(Exercise materials)

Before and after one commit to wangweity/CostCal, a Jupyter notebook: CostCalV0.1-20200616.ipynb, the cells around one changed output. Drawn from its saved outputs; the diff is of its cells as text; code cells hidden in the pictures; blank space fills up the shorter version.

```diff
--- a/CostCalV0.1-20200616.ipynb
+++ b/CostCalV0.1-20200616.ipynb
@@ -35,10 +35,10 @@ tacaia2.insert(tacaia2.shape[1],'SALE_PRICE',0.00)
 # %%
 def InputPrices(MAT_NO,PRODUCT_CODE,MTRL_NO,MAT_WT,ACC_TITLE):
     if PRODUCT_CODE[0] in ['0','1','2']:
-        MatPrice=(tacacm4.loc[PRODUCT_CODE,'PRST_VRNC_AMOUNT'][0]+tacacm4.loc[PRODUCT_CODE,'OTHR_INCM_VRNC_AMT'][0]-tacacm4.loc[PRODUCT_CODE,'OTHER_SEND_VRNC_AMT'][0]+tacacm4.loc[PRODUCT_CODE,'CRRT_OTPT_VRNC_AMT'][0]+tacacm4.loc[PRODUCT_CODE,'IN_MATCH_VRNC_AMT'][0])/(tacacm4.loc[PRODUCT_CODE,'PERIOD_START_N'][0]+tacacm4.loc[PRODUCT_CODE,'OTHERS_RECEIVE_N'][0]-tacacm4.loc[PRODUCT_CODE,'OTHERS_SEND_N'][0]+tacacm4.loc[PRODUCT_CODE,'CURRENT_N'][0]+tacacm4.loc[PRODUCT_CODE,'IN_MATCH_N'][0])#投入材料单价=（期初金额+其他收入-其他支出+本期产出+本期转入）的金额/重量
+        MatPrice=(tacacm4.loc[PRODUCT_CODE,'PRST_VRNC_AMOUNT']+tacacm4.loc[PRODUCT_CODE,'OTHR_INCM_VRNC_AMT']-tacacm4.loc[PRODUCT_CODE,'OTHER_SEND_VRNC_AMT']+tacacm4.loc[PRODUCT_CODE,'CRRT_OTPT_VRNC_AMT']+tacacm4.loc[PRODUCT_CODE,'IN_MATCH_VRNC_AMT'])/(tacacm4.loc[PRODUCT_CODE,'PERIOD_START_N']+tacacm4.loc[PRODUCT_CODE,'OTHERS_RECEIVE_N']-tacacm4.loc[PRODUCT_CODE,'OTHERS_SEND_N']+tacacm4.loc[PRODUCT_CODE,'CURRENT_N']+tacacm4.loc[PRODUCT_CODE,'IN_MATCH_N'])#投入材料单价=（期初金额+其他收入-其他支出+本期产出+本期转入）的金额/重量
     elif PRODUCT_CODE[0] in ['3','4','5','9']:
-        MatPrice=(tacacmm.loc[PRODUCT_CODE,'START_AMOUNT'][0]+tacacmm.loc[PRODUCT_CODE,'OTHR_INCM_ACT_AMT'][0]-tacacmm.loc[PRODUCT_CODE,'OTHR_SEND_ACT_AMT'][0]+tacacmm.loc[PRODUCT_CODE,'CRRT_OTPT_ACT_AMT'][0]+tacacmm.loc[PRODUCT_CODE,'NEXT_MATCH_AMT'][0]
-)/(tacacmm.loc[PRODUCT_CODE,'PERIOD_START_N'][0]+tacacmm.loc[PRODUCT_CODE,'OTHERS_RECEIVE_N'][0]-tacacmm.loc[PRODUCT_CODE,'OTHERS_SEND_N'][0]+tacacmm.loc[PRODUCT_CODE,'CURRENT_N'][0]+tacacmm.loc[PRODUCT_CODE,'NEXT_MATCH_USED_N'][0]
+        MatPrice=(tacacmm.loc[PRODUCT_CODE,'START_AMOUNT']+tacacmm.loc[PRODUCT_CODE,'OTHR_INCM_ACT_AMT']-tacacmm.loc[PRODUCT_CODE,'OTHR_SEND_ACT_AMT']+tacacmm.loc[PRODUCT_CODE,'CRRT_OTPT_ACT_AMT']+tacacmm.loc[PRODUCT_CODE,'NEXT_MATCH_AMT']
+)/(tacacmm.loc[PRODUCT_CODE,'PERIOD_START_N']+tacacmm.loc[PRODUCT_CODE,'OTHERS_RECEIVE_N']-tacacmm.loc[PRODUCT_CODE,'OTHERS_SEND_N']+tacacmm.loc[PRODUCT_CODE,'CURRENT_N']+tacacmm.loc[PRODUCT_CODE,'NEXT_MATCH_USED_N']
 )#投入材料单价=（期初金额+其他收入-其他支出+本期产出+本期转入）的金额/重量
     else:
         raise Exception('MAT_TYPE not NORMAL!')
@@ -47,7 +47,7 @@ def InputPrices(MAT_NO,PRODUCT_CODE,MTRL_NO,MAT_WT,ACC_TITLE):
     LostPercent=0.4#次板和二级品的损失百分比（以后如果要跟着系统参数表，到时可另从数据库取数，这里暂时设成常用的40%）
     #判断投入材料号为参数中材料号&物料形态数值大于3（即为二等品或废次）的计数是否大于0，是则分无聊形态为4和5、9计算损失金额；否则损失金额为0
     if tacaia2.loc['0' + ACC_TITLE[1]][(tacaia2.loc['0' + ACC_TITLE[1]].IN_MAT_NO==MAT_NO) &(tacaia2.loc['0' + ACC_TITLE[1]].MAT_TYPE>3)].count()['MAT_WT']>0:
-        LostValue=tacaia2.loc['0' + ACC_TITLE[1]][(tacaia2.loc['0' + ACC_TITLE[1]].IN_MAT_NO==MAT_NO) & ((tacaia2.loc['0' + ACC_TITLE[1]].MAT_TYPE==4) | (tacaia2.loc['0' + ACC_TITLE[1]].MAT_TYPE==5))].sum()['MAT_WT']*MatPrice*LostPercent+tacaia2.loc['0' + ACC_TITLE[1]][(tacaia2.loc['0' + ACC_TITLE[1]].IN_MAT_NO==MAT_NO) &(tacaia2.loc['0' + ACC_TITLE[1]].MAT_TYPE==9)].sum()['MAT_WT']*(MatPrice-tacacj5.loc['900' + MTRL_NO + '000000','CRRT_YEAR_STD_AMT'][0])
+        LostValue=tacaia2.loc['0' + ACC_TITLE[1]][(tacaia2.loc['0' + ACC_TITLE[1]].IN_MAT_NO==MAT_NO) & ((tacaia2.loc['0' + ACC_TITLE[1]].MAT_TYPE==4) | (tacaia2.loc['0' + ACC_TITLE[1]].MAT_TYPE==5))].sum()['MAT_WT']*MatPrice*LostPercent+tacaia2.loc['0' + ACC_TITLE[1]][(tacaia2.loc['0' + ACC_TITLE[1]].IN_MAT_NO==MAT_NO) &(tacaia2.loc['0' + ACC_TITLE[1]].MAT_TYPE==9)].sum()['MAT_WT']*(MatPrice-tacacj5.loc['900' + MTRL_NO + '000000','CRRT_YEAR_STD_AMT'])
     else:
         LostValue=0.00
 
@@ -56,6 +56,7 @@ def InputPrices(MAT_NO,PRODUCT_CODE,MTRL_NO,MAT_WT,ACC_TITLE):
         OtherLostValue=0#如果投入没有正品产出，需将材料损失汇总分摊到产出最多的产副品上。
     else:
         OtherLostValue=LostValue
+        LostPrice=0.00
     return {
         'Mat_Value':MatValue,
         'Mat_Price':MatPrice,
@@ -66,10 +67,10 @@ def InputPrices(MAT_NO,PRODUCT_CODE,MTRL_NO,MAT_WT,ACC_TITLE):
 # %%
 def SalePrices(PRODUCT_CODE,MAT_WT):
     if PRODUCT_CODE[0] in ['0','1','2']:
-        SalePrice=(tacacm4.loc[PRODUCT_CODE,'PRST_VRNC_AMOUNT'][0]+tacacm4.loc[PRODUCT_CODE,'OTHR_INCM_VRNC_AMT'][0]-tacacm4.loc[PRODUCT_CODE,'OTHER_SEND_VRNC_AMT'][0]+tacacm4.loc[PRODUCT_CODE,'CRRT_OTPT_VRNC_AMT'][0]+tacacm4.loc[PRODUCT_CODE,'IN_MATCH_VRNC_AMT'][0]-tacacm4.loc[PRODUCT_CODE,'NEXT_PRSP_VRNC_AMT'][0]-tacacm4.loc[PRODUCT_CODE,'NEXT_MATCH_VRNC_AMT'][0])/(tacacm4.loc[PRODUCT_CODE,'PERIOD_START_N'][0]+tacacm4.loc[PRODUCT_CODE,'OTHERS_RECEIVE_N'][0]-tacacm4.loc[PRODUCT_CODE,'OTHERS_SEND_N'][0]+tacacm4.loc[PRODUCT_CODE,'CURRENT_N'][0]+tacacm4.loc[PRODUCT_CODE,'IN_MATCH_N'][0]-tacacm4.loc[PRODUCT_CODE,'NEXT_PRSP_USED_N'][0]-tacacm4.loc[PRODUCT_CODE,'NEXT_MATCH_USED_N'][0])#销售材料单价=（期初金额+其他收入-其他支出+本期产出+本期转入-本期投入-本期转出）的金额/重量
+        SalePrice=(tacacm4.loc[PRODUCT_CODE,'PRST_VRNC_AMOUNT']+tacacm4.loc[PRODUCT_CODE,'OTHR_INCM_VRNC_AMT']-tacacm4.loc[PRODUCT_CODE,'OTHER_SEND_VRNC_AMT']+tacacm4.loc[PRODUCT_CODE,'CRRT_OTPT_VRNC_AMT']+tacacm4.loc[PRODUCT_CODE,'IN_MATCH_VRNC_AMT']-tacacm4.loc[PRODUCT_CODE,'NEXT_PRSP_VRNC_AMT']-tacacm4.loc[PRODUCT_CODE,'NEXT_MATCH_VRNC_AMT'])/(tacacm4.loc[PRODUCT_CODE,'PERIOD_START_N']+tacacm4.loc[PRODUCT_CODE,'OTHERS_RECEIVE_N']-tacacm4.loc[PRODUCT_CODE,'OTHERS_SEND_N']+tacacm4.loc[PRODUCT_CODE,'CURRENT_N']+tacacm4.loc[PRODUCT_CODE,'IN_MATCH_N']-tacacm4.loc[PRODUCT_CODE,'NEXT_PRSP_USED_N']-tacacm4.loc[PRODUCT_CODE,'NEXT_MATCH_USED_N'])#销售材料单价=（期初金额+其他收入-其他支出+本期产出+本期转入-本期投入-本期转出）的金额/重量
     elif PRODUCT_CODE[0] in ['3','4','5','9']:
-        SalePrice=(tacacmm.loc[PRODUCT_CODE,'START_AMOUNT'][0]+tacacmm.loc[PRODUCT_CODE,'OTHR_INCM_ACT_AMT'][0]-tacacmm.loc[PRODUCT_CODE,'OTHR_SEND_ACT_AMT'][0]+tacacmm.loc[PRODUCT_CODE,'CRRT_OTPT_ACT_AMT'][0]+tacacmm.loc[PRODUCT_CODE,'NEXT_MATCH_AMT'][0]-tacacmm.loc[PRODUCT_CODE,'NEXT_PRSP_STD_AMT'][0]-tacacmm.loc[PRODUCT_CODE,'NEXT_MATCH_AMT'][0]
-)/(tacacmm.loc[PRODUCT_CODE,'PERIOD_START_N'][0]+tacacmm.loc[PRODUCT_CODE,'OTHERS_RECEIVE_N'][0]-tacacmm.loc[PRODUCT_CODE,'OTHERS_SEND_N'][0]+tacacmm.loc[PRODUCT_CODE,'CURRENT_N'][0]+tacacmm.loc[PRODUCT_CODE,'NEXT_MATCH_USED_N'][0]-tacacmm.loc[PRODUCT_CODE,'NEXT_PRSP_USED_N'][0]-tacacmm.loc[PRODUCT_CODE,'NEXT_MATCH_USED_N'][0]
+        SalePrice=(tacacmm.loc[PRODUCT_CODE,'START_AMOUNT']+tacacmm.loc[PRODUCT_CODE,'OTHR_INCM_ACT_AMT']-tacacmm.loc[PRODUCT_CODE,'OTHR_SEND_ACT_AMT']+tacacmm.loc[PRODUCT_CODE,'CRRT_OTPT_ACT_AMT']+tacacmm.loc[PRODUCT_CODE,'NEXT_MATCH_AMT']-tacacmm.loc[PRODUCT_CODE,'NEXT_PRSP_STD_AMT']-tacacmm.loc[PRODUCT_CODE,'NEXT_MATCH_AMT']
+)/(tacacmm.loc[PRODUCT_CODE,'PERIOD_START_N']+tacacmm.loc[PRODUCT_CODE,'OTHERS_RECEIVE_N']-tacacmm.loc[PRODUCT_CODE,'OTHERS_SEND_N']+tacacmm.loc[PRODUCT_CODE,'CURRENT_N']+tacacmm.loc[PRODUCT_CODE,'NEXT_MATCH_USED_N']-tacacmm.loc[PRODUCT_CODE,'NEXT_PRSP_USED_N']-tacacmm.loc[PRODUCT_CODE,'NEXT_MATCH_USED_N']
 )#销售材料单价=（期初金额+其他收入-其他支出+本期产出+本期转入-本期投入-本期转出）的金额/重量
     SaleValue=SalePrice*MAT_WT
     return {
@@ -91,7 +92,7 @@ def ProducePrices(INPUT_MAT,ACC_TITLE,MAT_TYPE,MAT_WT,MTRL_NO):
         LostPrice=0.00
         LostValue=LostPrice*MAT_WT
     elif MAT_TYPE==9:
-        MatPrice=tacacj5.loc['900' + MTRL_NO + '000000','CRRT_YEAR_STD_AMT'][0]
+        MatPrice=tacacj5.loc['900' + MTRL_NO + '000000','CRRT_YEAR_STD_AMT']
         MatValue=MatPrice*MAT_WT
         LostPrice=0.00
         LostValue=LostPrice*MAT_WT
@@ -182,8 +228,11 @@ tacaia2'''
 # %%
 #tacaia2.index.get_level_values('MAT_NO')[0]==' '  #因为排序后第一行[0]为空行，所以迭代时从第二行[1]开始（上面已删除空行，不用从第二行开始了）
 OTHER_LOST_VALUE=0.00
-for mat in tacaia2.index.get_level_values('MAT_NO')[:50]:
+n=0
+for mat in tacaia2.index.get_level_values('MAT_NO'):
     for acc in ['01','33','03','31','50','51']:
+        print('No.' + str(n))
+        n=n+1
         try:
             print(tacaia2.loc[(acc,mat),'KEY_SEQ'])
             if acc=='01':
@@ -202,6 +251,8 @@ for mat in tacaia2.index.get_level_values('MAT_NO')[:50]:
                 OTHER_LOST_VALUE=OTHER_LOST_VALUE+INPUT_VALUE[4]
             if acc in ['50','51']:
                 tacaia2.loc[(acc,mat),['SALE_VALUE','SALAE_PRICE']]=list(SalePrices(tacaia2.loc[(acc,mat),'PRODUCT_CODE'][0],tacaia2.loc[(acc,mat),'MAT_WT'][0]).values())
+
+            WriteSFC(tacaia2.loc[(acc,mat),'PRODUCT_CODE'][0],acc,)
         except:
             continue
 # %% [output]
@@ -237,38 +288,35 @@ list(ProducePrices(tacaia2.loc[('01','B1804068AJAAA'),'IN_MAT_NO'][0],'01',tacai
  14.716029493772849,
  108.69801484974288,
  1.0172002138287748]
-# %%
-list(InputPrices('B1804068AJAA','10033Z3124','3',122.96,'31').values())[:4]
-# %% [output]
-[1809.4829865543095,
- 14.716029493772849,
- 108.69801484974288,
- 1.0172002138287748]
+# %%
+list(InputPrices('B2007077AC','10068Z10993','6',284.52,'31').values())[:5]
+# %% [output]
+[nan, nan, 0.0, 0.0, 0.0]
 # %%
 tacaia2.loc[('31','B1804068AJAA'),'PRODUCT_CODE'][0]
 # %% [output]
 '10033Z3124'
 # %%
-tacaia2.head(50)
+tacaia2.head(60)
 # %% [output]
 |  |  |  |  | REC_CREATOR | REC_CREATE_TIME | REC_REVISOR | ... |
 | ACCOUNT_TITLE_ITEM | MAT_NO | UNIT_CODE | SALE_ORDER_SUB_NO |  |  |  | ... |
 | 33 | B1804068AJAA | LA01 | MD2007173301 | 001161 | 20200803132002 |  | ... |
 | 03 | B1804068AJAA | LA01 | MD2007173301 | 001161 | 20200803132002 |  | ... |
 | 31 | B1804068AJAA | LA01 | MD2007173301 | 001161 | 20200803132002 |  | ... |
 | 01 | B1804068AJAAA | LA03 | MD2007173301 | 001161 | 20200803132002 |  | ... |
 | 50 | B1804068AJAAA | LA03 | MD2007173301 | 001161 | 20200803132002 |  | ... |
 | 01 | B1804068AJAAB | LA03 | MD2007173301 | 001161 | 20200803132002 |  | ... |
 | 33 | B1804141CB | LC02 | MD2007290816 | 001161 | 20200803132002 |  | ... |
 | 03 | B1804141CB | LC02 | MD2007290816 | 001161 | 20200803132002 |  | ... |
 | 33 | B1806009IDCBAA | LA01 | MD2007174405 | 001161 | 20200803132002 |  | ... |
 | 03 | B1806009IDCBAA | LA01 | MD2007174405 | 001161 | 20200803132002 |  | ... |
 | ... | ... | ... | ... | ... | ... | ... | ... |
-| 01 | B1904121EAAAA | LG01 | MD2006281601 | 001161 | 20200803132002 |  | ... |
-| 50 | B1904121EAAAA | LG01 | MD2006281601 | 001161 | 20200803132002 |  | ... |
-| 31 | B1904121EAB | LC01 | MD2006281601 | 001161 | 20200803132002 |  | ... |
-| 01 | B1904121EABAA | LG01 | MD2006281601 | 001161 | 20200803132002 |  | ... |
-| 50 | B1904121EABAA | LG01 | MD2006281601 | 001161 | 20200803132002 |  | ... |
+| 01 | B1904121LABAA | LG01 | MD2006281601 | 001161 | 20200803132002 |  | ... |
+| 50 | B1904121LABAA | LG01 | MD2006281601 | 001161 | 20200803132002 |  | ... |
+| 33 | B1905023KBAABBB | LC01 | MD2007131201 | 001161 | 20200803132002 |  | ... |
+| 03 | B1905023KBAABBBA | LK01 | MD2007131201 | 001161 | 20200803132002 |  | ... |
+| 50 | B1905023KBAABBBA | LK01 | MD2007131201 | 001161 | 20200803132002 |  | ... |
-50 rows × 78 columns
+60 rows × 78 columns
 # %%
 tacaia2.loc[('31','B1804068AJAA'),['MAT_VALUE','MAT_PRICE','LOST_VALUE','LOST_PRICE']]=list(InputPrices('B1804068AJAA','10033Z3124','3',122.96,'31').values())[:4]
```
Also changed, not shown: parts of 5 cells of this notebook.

(End Exercise materials)

→ **Description of the task**
How many of the lines above include the word "销售材料单价"? State that number and nothing else.

→ **Finished exercise**
3